[Preliminary entry] Theatre is the most public and thus, arguably, the most innately political of art forms. However, the term British political theatre refers a group of diverse, yet like-minded playwrights and theatre practitioners. These would include: Arnold Wesker; John Arden; Trevor Griffiths; (early) Howard Barker; Edward Bond; Howard Brenton; John McGrath and 7:84; David Hare; David Edgar; Caryl Churchill; Peter Barnes. They believed that plays could not only diagnose what was wrong with British society, but could promote radical social and political change. Their work dominated non-commercial, alternative British theatre between roughly 1960 to the mid-1980s, the period ending with the apogee of Thatcherism (1979-1990) in the …

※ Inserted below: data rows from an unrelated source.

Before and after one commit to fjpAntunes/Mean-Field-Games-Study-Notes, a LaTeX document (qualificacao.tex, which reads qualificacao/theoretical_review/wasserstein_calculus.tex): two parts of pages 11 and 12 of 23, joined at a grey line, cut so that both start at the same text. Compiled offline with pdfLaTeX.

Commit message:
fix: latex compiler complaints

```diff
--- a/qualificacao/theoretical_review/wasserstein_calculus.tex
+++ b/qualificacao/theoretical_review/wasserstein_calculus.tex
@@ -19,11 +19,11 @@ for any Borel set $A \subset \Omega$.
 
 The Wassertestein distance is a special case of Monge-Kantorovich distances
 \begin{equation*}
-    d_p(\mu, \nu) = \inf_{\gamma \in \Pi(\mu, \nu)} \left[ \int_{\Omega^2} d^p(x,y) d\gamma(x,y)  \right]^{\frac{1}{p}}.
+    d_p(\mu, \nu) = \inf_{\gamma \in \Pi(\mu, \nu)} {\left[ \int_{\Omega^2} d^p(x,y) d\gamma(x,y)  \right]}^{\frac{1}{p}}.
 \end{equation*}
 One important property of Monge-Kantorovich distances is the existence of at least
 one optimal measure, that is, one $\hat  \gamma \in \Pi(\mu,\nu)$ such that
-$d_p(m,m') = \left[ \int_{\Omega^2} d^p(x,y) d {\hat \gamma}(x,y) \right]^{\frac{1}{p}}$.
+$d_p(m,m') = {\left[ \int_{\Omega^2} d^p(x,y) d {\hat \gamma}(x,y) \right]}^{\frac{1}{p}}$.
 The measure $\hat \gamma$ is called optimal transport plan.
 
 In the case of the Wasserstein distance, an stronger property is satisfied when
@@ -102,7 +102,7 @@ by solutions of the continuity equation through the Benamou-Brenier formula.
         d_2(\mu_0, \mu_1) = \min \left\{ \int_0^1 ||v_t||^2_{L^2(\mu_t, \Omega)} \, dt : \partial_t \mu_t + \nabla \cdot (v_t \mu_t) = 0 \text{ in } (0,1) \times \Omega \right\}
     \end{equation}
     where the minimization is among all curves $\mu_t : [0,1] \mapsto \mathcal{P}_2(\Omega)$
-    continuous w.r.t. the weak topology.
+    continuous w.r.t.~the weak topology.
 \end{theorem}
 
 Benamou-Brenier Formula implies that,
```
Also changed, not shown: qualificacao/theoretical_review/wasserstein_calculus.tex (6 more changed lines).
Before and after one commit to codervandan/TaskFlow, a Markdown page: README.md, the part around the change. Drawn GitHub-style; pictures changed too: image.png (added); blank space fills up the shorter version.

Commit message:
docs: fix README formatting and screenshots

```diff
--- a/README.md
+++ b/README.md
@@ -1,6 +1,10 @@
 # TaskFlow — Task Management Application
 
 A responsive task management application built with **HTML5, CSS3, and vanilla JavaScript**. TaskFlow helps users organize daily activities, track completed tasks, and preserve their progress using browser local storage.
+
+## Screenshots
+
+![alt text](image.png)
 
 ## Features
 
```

Barfield, Steve. "British Political Theatre". The Literary Encyclopedia. First published 20 September 2004; last revised .
[http://www.litencyc.com/php/stopics.php?rec=true&UID=1477, accessed 28 May 2015.]